A second chance

Why a promising talent would turn to a life of crime is puzzling, though one can’t help but speculate that in Süleyman Koç’s case it was a combination of having the wrong friends, peer pressure, and fraternal love.

Although Koç has affirmed that he will never turn to a life of crime again, he has never questioned his love for his brother. When questioned by the authorities, Koç refused to talk. He did not apologize to the victimes until his trial, where he claimed he couldn’t say no to his brother whom he loved so dearly.

By then it was too late: Koç was sentenced to three years and nine months imprisonment by the state court of Berlin. He sat in prison for eleven months because of his silence. He did not appeal.

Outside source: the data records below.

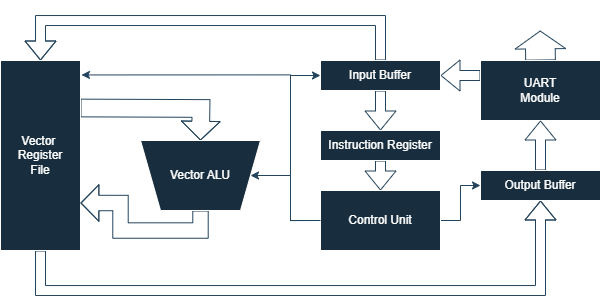
Before: Planning-And-Development/Arch.png, a diagram exported from draw.io (ColeFrancis/FPGA-Vector-Accelerator-with-Python-HAL). Source tidied: cells renumbered, new cells last; positions are measured from the earlier drawing's top-left corner, leaving out a move shared by most shapes.
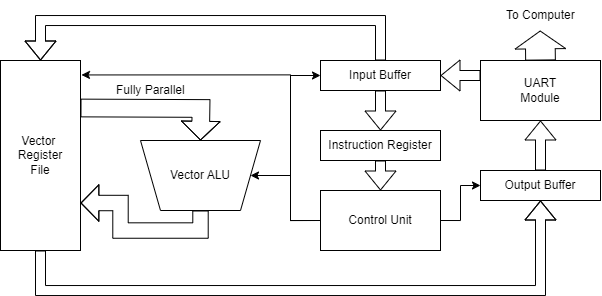
The same file after the commit.

What changed in the source:
```diff
@@ -1,19 +1,19 @@
-<mxGraphModel>
+<mxGraphModel background="#ffffff">
   <root>
     <mxCell id="0" />
     <mxCell id="1" parent="0" />
-    <mxCell id="2" style="edgeStyle=orthogonalEdgeStyle;rounded=0;jettySize=auto;html=1;exitX=0;exitY=0.25;exitDx=0;exitDy=0;entryX=1;entryY=0.5;entryDx=0;entryDy=0;shape=flexArrow;labelBackgroundColor=none;strokeColor=#23445D;fontColor=default;" parent="1" edge="1" source="4" target="7">
+    <mxCell id="2" style="edgeStyle=orthogonalEdgeStyle;rounded=0;jettySize=auto;html=1;exitX=0;exitY=0.25;exitDx=0;exitDy=0;entryX=1;entryY=0.5;entryDx=0;entryDy=0;shape=flexArrow;labelBackgroundColor=none;fontColor=default;" parent="1" edge="1" source="4" target="7">
       <mxGeometry relative="1" as="geometry" />
     </mxCell>
-    <mxCell id="3" style="edgeStyle=orthogonalEdgeStyle;rounded=0;jettySize=auto;html=1;exitX=0.5;exitY=0;exitDx=0;exitDy=0;shape=flexArrow;width=29.705882352941178;endSize=5.614705882352942;labelBackgroundColor=none;strokeColor=#23445D;fontColor=default;" parent="1" edge="1" source="4">
+    <mxCell id="3" style="edgeStyle=orthogonalEdgeStyle;rounded=0;jettySize=auto;html=1;exitX=0.5;exitY=0;exitDx=0;exitDy=0;shape=flexArrow;width=29.705882352941178;endSize=5.614705882352942;labelBackgroundColor=none;fontColor=default;" parent="1" edge="1" source="4">
       <mxGeometry relative="1" as="geometry">
         <mxPoint x="539.7" y="30" as="targetPoint" />
       </mxGeometry>
     </mxCell>
-    <mxCell id="4" value="UART&lt;div&gt;Module&lt;/div&gt;" style="rounded=0;whiteSpace=wrap;html=1;labelBackgroundColor=none;fillColor=#182E3E;strokeColor=#FFFFFF;fontColor=#FFFFFF;" parent="1" vertex="1">
+    <mxCell id="4" value="UART&lt;div&gt;Module&lt;/div&gt;" style="rounded=0;whiteSpace=wrap;html=1;labelBackgroundColor=none;" parent="1" vertex="1">
       <mxGeometry x="480" y="60" width="120" height="60" as="geometry" />
     </mxCell>
-    <mxCell id="5" style="edgeStyle=orthogonalEdgeStyle;rounded=0;jettySize=auto;html=1;exitX=0.5;exitY=0;exitDx=0;exitDy=0;entryX=0.5;entryY=0;entryDx=0;entryDy=0;shape=flexArrow;labelBackgroundColor=none;strokeColor=#23445D;fontColor=default;" parent="1" edge="1" source="7" target="11">
+    <mxCell id="5" style="edgeStyle=orthogonalEdgeStyle;rounded=0;jettySize=auto;html=1;exitX=0.5;exitY=0;exitDx=0;exitDy=0;entryX=0.5;entryY=0;entryDx=0;entryDy=0;shape=flexArrow;labelBackgroundColor=none;fontColor=default;" parent="1" edge="1" source="7" target="11">
       <mxGeometry relative="1" as="geometry">
         <Array as="points">
           <mxPoint x="380" y="20" />
@@ -21,16 +21,16 @@
         </Array>
       </mxGeometry>
     </mxCell>
-    <mxCell id="6" style="edgeStyle=orthogonalEdgeStyle;rounded=0;jettySize=auto;html=1;exitX=0.5;exitY=1;exitDx=0;exitDy=0;entryX=0.5;entryY=0;entryDx=0;entryDy=0;shape=flexArrow;labelBackgroundColor=none;strokeColor=#23445D;fontColor=default;" parent="1" edge="1" source="7" target="13">
+    <mxCell id="6" style="edgeStyle=orthogonalEdgeStyle;rounded=0;jettySize=auto;html=1;exitX=0.5;exitY=1;exitDx=0;exitDy=0;entryX=0.5;entryY=0;entryDx=0;entryDy=0;shape=flexArrow;labelBackgroundColor=none;fontColor=default;" parent="1" edge="1" source="7" target="13">
       <mxGeometry relative="1" as="geometry" />
     </mxCell>
-    <mxCell id="7" value="Input Buffer" style="rounded=0;whiteSpace=wrap;html=1;labelBackgroundColor=none;fillColor=#182E3E;strokeColor=#FFFFFF;fontColor=#FFFFFF;" parent="1" vertex="1">
+    <mxCell id="7" value="Input Buffer" style="rounded=0;whiteSpace=wrap;html=1;labelBackgroundColor=none;" parent="1" vertex="1">
       <mxGeometry x="320" y="60" width="120" height="30" as="geometry" />
     </mxCell>
-    <mxCell id="8" style="edgeStyle=orthogonalEdgeStyle;rounded=0;orthogonalLoop=1;jettySize=auto;html=1;exitX=0.5;exitY=1;exitDx=0;exitDy=0;labelBackgroundColor=none;strokeColor=#23445D;fontColor=default;" parent="1" edge="1" source="7" target="7">
+    <mxCell id="8" style="edgeStyle=orthogonalEdgeStyle;rounded=0;orthogonalLoop=1;jettySize=auto;html=1;exitX=0.5;exitY=1;exitDx=0;exitDy=0;labelBackgroundColor=none;fontColor=default;" parent="1" edge="1" source="7" target="7">
       <mxGeometry relative="1" as="geometry" />
     </mxCell>
-    <mxCell id="9" style="edgeStyle=orthogonalEdgeStyle;rounded=0;jettySize=auto;html=1;exitX=0.5;exitY=1;exitDx=0;exitDy=0;entryX=0.5;entryY=1;entryDx=0;entryDy=0;shape=flexArrow;labelBackgroundColor=none;strokeColor=#23445D;fontColor=default;" parent="1" edge="1" source="11" target="19">
+    <mxCell id="9" style="edgeStyle=orthogonalEdgeStyle;rounded=0;jettySize=auto;html=1;exitX=0.5;exitY=1;exitDx=0;exitDy=0;entryX=0.5;entryY=1;entryDx=0;entryDy=0;shape=flexArrow;labelBackgroundColor=none;fontColor=default;" parent="1" edge="1" source="11" target="19">
       <mxGeometry relative="1" as="geometry">
         <Array as="points">
           <mxPoint x="40" y="290" />
@@ -38,28 +38,28 @@
         </Array>
       </mxGeometry>
     </mxCell>
-    <mxCell id="10" style="edgeStyle=orthogonalEdgeStyle;rounded=0;orthogonalLoop=1;jettySize=auto;html=1;exitX=1;exitY=0.25;exitDx=0;exitDy=0;entryX=0.5;entryY=1;entryDx=0;entryDy=0;shape=flexArrow;width=17.714285714285715;endSize=5.902857142857143;labelBackgroundColor=none;strokeColor=#23445D;fontColor=default;" parent="1" edge="1">
+    <mxCell id="10" style="edgeStyle=orthogonalEdgeStyle;rounded=0;orthogonalLoop=1;jettySize=auto;html=1;exitX=1;exitY=0.25;exitDx=0;exitDy=0;entryX=0.5;entryY=1;entryDx=0;entryDy=0;shape=flexArrow;width=17.714285714285715;endSize=5.902857142857143;labelBackgroundColor=none;fontColor=default;" parent="1" edge="1">
       <mxGeometry relative="1" as="geometry">
         <mxPoint x="80" y="107.5" as="sourcePoint" />
         <mxPoint x="200" y="140" as="targetPoint" />
       </mxGeometry>
     </mxCell>
-    <mxCell id="11" value="Vector&amp;nbsp;&lt;div&gt;Register&lt;/div&gt;&lt;div&gt;File&lt;/div&gt;" style="rounded=0;whiteSpace=wrap;html=1;labelBackgroundColor=none;fillColor=#182E3E;strokeColor=#FFFFFF;fontColor=#FFFFFF;" parent="1" vertex="1">
+    <mxCell id="11" value="Vector&amp;nbsp;&lt;div&gt;Register&lt;/div&gt;&lt;div&gt;File&lt;/div&gt;" style="rounded=0;whiteSpace=wrap;html=1;labelBackgroundColor=none;" parent="1" vertex="1">
       <mxGeometry y="60" width="80" height="190" as="geometry" />
     </mxCell>
-    <mxCell id="12" style="edgeStyle=orthogonalEdgeStyle;rounded=0;jettySize=auto;html=1;exitX=0.5;exitY=1;exitDx=0;exitDy=0;entryX=0.5;entryY=0;entryDx=0;entryDy=0;shape=flexArrow;labelBackgroundColor=none;strokeColor=#23445D;fontColor=default;" parent="1" edge="1" source="13" target="17">
+    <mxCell id="12" style="edgeStyle=orthogonalEdgeStyle;rounded=0;jettySize=auto;html=1;exitX=0.5;exitY=1;exitDx=0;exitDy=0;entryX=0.5;entryY=0;entryDx=0;entryDy=0;shape=flexArrow;labelBackgroundColor=none;fontColor=default;" parent="1" edge="1" source="13" target="17">
       <mxGeometry relative="1" as="geometry" />
     </mxCell>
-    <mxCell id="13" value="Instruction Register" style="rounded=0;whiteSpace=wrap;html=1;labelBackgroundColor=none;fillColor=#182E3E;strokeColor=#FFFFFF;fontColor=#FFFFFF;" parent="1" vertex="1">
+    <mxCell id="13" value="Instruction Register" style="rounded=0;whiteSpace=wrap;html=1;labelBackgroundColor=none;" parent="1" vertex="1">
       <mxGeometry x="320" y="130" width="120" height="30" as="geometry" />
     </mxCell>
-    <mxCell id="14" style="edgeStyle=orthogonalEdgeStyle;rounded=0;jettySize=auto;html=1;exitX=1;exitY=0.5;exitDx=0;exitDy=0;entryX=0;entryY=0.5;entryDx=0;entryDy=0;labelBackgroundColor=none;strokeColor=#23445D;fontColor=default;" parent="1" edge="1" source="17" target="19">
+    <mxCell id="14" style="edgeStyle=orthogonalEdgeStyle;rounded=0;jettySize=auto;html=1;exitX=1;exitY=0.5;exitDx=0;exitDy=0;entryX=0;entryY=0.5;entryDx=0;entryDy=0;labelBackgroundColor=none;fontColor=default;" parent="1" edge="1" source="17" target="19">
       <mxGeometry relative="1" as="geometry" />
     </mxCell>
-    <mxCell id="15" style="edgeStyle=orthogonalEdgeStyle;rounded=0;jettySize=auto;html=1;exitX=0;exitY=0.5;exitDx=0;exitDy=0;entryX=0;entryY=0.5;entryDx=0;entryDy=0;labelBackgroundColor=none;strokeColor=#23445D;fontColor=default;" parent="1" edge="1" source="17" target="21">
+    <mxCell id="15" style="edgeStyle=orthogonalEdgeStyle;rounded=0;jettySize=auto;html=1;exitX=0;exitY=0.5;exitDx=0;exitDy=0;entryX=0;entryY=0.5;entryDx=0;entryDy=0;labelBackgroundColor=none;fontColor=default;" parent="1" edge="1" source="17" target="21">
       <mxGeometry relative="1" as="geometry" />
     </mxCell>
-    <mxCell id="16" style="edgeStyle=orthogonalEdgeStyle;rounded=0;jettySize=auto;html=1;exitX=0;exitY=0.5;exitDx=0;exitDy=0;entryX=0;entryY=0.5;entryDx=0;entryDy=0;labelBackgroundColor=none;strokeColor=#23445D;fontColor=default;" parent="1" edge="1" source="17" target="7">
+    <mxCell id="16" style="edgeStyle=orthogonalEdgeStyle;rounded=0;jettySize=auto;html=1;exitX=0;exitY=0.5;exitDx=0;exitDy=0;entryX=0;entryY=0.5;entryDx=0;entryDy=0;labelBackgroundColor=none;fontColor=default;" parent="1" edge="1" source="17" target="7">
       <mxGeometry relative="1" as="geometry">
         <Array as="points">
           <mxPoint x="290" y="220" />
@@ -67,16 +67,16 @@
         </Array>
       </mxGeometry>
     </mxCell>
-    <mxCell id="17" value="Control Unit" style="rounded=0;whiteSpace=wrap;html=1;labelBackgroundColor=none;fillColor=#182E3E;strokeColor=#FFFFFF;fontColor=#FFFFFF;" parent="1" vertex="1">
+    <mxCell id="17" value="Control Unit" style="rounded=0;whiteSpace=wrap;html=1;labelBackgroundColor=none;" parent="1" vertex="1">
       <mxGeometry x="320" y="190" width="120" height="60" as="geometry" />
     </mxCell>
-    <mxCell id="18" style="edgeStyle=orthogonalEdgeStyle;rounded=0;jettySize=auto;html=1;exitX=0.5;exitY=0;exitDx=0;exitDy=0;entryX=0.5;entryY=1;entryDx=0;entryDy=0;shape=flexArrow;labelBackgroundColor=none;strokeColor=#23445D;fontColor=default;" parent="1" edge="1" source="19" target="4">
+    <mxCell id="18" style="edgeStyle=orthogonalEdgeStyle;rounded=0;jettySize=auto;html=1;exitX=0.5;exitY=0;exitDx=0;exitDy=0;entryX=0.5;entryY=1;entryDx=0;entryDy=0;shape=flexArrow;labelBackgroundColor=none;fontColor=default;" parent="1" edge="1" source="19" target="4">
       <mxGeometry relative="1" as="geometry" />
     </mxCell>
-    <mxCell id="19" value="Output Buffer" style="rounded=0;whiteSpace=wrap;html=1;labelBackgroundColor=none;fillColor=#182E3E;strokeColor=#FFFFFF;fontColor=#FFFFFF;" parent="1" vertex="1">
+    <mxCell id="19" value="Output Buffer" style="rounded=0;whiteSpace=wrap;html=1;labelBackgroundColor=none;" parent="1" vertex="1">
       <mxGeometry x="480" y="170" width="120" height="30" as="geometry" />
     </mxCell>
-    <mxCell id="20" style="edgeStyle=orthogonalEdgeStyle;rounded=0;jettySize=auto;html=1;exitX=0.5;exitY=0;exitDx=0;exitDy=0;entryX=1;entryY=0.75;entryDx=0;entryDy=0;shape=flexArrow;width=15.428571428571429;endSize=5.617142857142857;labelBackgroundColor=none;strokeColor=#23445D;fontColor=default;" parent="1" edge="1" source="21" target="11">
+    <mxCell id="20" style="edgeStyle=orthogonalEdgeStyle;rounded=0;jettySize=auto;html=1;exitX=0.5;exitY=0;exitDx=0;exitDy=0;entryX=1;entryY=0.75;entryDx=0;entryDy=0;shape=flexArrow;width=15.428571428571429;endSize=5.617142857142857;labelBackgroundColor=none;fontColor=default;" parent="1" edge="1" source="21" target="11">
       <mxGeometry relative="1" as="geometry">
         <Array as="points">
           <mxPoint x="200" y="230" />
@@ -85,10 +85,10 @@
         </Array>
       </mxGeometry>
     </mxCell>
-    <mxCell id="21" value="Vector ALU" style="shape=trapezoid;perimeter=trapezoidPerimeter;whiteSpace=wrap;html=1;fixedSize=1;direction=west;labelBackgroundColor=none;fillColor=#182E3E;strokeColor=#FFFFFF;fontColor=#FFFFFF;" parent="1" vertex="1">
+    <mxCell id="21" value="Vector ALU" style="shape=trapezoid;perimeter=trapezoidPerimeter;whiteSpace=wrap;html=1;fixedSize=1;direction=west;labelBackgroundColor=none;" parent="1" vertex="1">
       <mxGeometry x="140" y="140" width="120" height="70" as="geometry" />
     </mxCell>
-    <mxCell id="22" style="edgeStyle=orthogonalEdgeStyle;rounded=0;jettySize=auto;html=1;exitX=0;exitY=0.5;exitDx=0;exitDy=0;entryX=1.012;entryY=0.076;entryDx=0;entryDy=0;entryPerimeter=0;labelBackgroundColor=none;strokeColor=#23445D;fontColor=default;" parent="1" edge="1" source="17" target="11">
+    <mxCell id="22" style="edgeStyle=orthogonalEdgeStyle;rounded=0;jettySize=auto;html=1;exitX=0;exitY=0.5;exitDx=0;exitDy=0;entryX=1.012;entryY=0.076;entryDx=0;entryDy=0;entryPerimeter=0;labelBackgroundColor=none;fontColor=default;" parent="1" edge="1" source="17" target="11">
       <mxGeometry relative="1" as="geometry">
         <Array as="points">
           <mxPoint x="290" y="220" />
@@ -96,10 +96,10 @@
         </Array>
       </mxGeometry>
     </mxCell>
-    <mxCell id="23" value="To Computer" style="text;strokeColor=none;fillColor=none;align=left;verticalAlign=middle;spacingLeft=4;spacingRight=4;overflow=hidden;whiteSpace=wrap;html=1;labelBackgroundColor=none;fontColor=#FFFFFF;" parent="1" vertex="1">
+    <mxCell id="23" value="To Computer" style="text;strokeColor=none;fillColor=none;align=left;verticalAlign=middle;spacingLeft=4;spacingRight=4;overflow=hidden;whiteSpace=wrap;html=1;labelBackgroundColor=none;" parent="1" vertex="1">
       <mxGeometry x="500" width="80" height="30" as="geometry" />
     </mxCell>
-    <mxCell id="24" value="Fully Parallel" style="text;strokeColor=none;fillColor=none;align=left;verticalAlign=middle;spacingLeft=4;spacingRight=4;overflow=hidden;whiteSpace=wrap;html=1;labelBackgroundColor=none;fontColor=#FFFFFF;" parent="1" vertex="1">
+    <mxCell id="24" value="Fully Parallel" style="text;strokeColor=none;fillColor=none;align=left;verticalAlign=middle;spacingLeft=4;spacingRight=4;overflow=hidden;whiteSpace=wrap;html=1;labelBackgroundColor=none;" parent="1" vertex="1">
       <mxGeometry x="110" y="80" width="80" height="20" as="geometry" />
     </mxCell>
   </root>
```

Leaving life in the streets for the inside a prison, Koç received protection from inmates who knew his father. He has recounted becoming numb in the seven square meters of his single cell. He took sleeping pills so he could sleep 12 to 14 hours at night and often only saw the outside of his cell for one hour a day. He tried to force a smile when looking at himself in the mirror but oftentimes ended up in tears.

Then suddenly, at the initiative of one of the guards, everything changed. A guard had decided to let some of the prisoners to play football on a small artificial grass pitch. After watching Koç play, the guard grabbed him and simply said (Bundesliga Fanatic):

You’re good, make your second chance count.

Koç later stated in a heart-warming interview with 11Freunde, that playing football was the only thing that made him feel good during a period he calls the worst of his life:

It gave me hope… So, I started to work out in my cell. I kept the faith.

Football became his shelter once again.

Against all odds

Koç was granted an early release in the spring of 2013 for good behavior and was welcomed back by Babelsberg. President Thomas Bastian stated (Bundesliga.com):

If he regrets what he’s done, he deserves another shot… That’s what we’re about.

It is hard not to feel some sympathy for a young man whose wrong choices were shaped by his surroundings and the people he associated with. Koç father has mentioned that they had to stop sending him jogging suits in prison because he kept giving them away, feeling sorry for his fellow inmates who had nothing. Some of his Babelsberg teammates, who regularly wrote him in prison, have also said that they always saw him as a good footballer and not a gangster.

Koç himself has stated that he wants to become a role model (Bundesliga.com):

Football gave me a new lease on life. I want to show people that football goes way beyond the pitch. I want to be a role model for disengaged kids. My parents can be proud again.

Koç netted eight goals in 14 appearances for Babelsberg and joined Paderborn in January 2014.

Then on 23 September 2014, he was on the same pitch as Thomas Müller, a footballer who is the same age. A year before, Müller went home with his sports car to his horse farm while Koç was incarcerated. The fact that they shared the same pitch is almost miraculous.

Koç is still playing professionally today for Adana Demirspor in the Turkish 1.-Lig.